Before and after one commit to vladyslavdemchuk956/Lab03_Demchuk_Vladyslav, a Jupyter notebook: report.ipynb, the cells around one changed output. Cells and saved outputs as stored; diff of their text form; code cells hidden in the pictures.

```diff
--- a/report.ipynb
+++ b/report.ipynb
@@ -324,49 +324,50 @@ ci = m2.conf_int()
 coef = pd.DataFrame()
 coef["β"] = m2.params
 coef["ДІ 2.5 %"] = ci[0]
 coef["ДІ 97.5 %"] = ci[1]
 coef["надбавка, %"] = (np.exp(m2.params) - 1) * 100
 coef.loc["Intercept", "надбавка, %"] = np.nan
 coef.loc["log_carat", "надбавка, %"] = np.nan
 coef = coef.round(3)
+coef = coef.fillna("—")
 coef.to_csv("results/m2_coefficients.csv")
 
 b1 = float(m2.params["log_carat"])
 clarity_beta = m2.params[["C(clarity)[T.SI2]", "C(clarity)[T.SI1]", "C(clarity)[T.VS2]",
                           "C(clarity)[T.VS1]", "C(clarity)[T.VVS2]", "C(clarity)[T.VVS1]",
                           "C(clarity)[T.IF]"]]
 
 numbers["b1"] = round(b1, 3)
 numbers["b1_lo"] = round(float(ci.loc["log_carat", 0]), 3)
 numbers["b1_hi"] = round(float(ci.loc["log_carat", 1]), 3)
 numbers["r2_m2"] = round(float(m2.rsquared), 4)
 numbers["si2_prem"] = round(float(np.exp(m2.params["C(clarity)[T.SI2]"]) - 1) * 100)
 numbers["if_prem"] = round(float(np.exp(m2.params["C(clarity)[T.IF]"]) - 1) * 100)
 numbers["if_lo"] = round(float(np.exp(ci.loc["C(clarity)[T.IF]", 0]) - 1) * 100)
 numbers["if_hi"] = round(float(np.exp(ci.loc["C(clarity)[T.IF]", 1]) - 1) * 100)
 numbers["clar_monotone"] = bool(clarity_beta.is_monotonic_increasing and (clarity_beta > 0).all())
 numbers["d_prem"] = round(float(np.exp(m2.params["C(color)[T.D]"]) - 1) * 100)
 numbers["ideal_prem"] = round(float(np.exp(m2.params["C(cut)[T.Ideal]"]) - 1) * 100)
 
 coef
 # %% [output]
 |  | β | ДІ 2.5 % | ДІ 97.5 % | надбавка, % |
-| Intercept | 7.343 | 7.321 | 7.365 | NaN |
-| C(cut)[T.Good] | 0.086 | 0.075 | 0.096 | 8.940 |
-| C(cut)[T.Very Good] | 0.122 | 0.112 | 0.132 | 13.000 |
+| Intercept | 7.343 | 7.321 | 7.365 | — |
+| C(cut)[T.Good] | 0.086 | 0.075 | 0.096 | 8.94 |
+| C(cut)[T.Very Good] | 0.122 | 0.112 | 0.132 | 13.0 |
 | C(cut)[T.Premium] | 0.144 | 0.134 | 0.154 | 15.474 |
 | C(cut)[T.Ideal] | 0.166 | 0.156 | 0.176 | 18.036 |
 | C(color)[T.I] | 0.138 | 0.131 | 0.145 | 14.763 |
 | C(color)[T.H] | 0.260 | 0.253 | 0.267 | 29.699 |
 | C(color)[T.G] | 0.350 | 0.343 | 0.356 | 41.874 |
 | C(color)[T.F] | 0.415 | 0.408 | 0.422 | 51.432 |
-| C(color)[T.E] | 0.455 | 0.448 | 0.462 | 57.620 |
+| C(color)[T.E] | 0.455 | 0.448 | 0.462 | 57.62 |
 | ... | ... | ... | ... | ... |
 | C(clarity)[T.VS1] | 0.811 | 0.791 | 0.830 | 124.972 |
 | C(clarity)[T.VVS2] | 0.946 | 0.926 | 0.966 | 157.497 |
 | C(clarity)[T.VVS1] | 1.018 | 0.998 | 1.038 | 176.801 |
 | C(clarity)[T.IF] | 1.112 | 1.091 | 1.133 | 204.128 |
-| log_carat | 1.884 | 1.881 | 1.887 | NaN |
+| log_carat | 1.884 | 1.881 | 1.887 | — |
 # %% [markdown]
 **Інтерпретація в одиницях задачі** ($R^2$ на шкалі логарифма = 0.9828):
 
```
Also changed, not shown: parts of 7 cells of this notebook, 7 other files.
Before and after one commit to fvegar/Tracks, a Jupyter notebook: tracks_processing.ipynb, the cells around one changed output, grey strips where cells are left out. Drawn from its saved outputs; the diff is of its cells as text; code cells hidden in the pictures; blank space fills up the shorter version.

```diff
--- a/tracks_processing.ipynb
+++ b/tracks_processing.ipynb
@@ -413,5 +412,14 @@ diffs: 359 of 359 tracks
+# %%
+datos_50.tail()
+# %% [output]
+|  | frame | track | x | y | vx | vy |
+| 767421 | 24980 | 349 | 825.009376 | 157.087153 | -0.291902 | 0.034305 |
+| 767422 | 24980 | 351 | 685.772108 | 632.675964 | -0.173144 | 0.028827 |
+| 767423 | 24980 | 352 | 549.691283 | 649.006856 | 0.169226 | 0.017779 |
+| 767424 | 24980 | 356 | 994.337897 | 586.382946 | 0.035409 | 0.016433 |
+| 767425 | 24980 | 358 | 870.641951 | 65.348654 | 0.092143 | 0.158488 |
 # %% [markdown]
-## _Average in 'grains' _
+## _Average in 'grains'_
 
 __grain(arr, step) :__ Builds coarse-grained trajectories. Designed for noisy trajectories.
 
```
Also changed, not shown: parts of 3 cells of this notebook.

________________________

## Work to be completed
Check each line of the entries for the word "report", then state the count alone.

## Solution to the problem
3